Northstate Rendering Co Inc.
Anaerobic Digestion of Rendering Waste to Produce CNG Vehicle Fuel
Northstate Rendering Company, Inc. is building an anaerobic digestion facility and biogas upgrading/compression system at their existing rendering facility in Oroville, CA. The facility will produce biogas that will be upgraded to a renewable natural gas (RNG) standard for use as a vehicle fuel for Northstate Rendering’s fleet of delivery trucks. The company will process waste that is often ignored in food production processes: dead dairy cows, slaughterhouse waste, and food processing waste. These materials have significant biogas production potential when anaerobically digested.
To complement the biomethane production facility, an onsite fueling station will feed the RNG to a fleet of 14 trucks used to haul waste products which will be retrofitted with compressed natural gas fueling systems. Any surplus biomethane will be injected into the natural gas pipeline at the facility to supply CNG fueling stations throughout California.
The Energy Commission is providing $5,456,150.
The project team will provide $5,456,150.
Northstate Rendering is the principal applicant and owner of the proposed waste-to-biomethane facility. They operate a fleet of 24 trucks that pick up waste from dairy farms, slaughterhouses, and other businesses.

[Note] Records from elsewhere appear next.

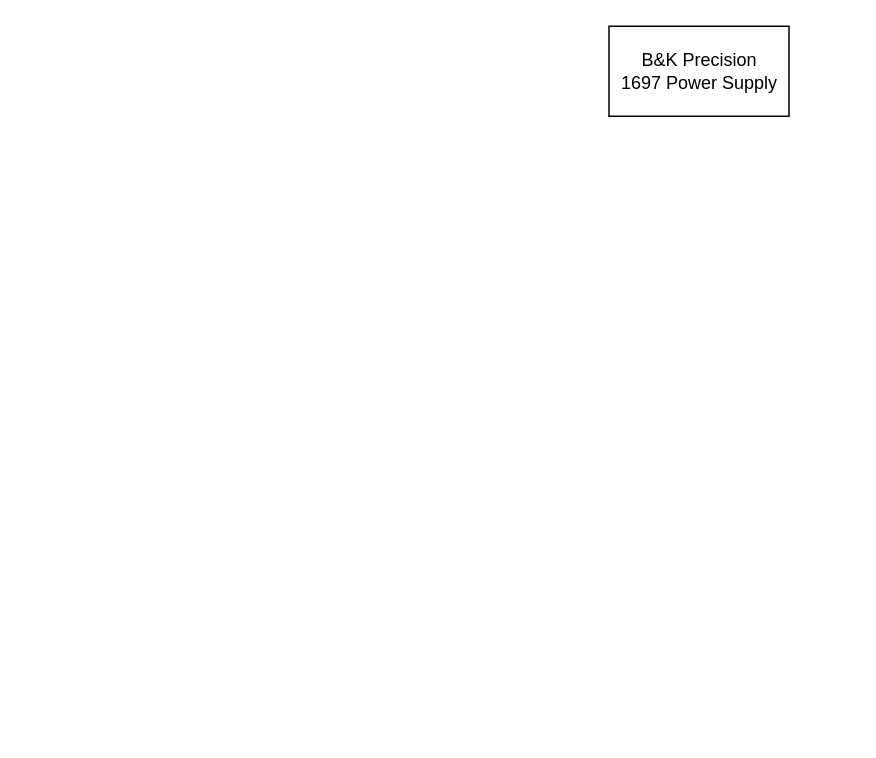
Above: Untitled Diagram.drawio in Casparvik/pylabshw (draw.io), before the change. Source tidied: cells renumbered, new cells numbered last; positions are measured from the earlier drawing's top-left corner, leaving out a move shared by most shapes. Both pictures are drawn from the tidied source at 150%, with x=0, y=0 at pixel (608, 26).
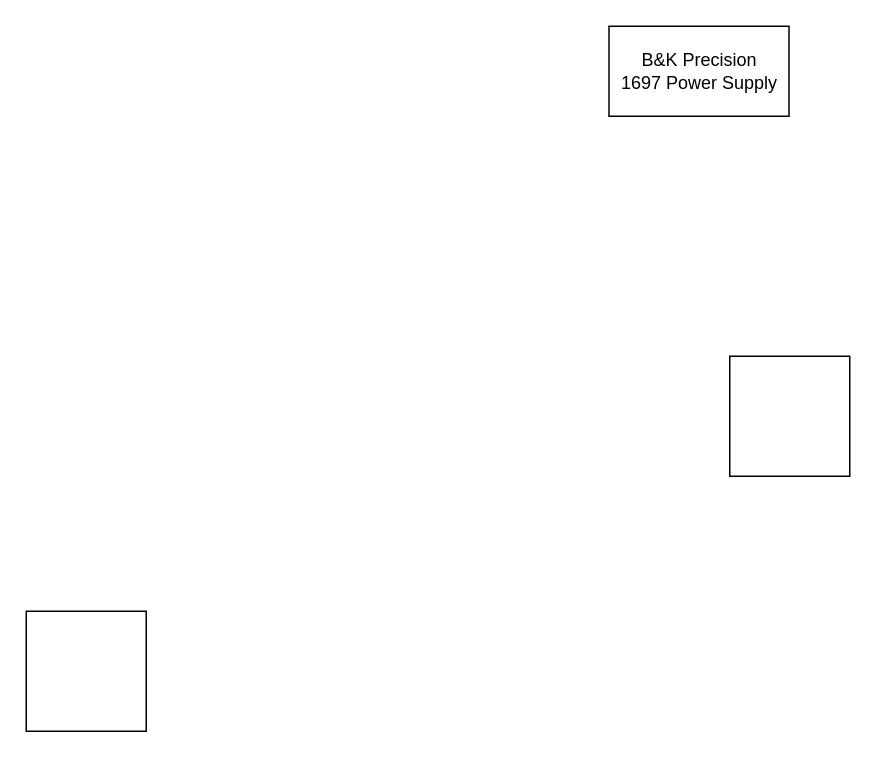
The same diagram, later.

The edit, as a diff of the source:
```diff
@@
 <mxGraphModel>
   <root>
     <mxCell id="0" />
     <mxCell id="1" parent="0" />
     <mxCell id="2" value="B&amp;amp;K Precision&lt;br&gt;1697 Power Supply&lt;br&gt;" style="rounded=0;whiteSpace=wrap;html=1;" parent="1" vertex="1">
       <mxGeometry x="0.5" width="120" height="60" as="geometry" />
     </mxCell>
+    <mxCell id="3" style="whiteSpace=wrap;html=1;" parent="1" vertex="1">
+      <mxGeometry x="-388" y="390" width="80" height="80" as="geometry" />
+    </mxCell>
+    <mxCell id="4" style="whiteSpace=wrap;html=1;" parent="1" vertex="1">
+      <mxGeometry x="81" y="220" width="80" height="80" as="geometry" />
+    </mxCell>
   </root>
 </mxGraphModel>
```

Biogas Energy Inc. is the general contractor for the anaerobic digester. They’ve built over a dozen anaerobic digesters over the past fifteen years, which use dairy manure, food waste, grease trap waste, animal oils, and more as feedstocks. Biogas Energy built California’s first high-rate dairy digesters at Fiscalini Farms in Modesto, CA, a recipient of a 2009 Energy Commission Public Interest Energy Research Program’s grant.
Key partners include the Butte County Air Quality Management District and Butte County.
This project will result in the creation of 36 permanent jobs and retention of 2 jobs in Butte County where the unemployment rate is 13.4 percent, 38 percent higher than the national average of 9.7 percent. When the facility becomes operational over 370,000 gallons of diesel will be displaced, 15,000 tons of CO2 emissions will be reduced, and the feedstock that would normally end up in the landfill will be used to create a vehicle fuel. This project will promote broader adoption of waste-to-fuel systems by creating an integrated waste-to-vehicle fuel system to produce California-sourced fuel. The biomethane produced will reduce GHG emissions by approximately 80 percent.
Grant Agreement Number: ARV-10-040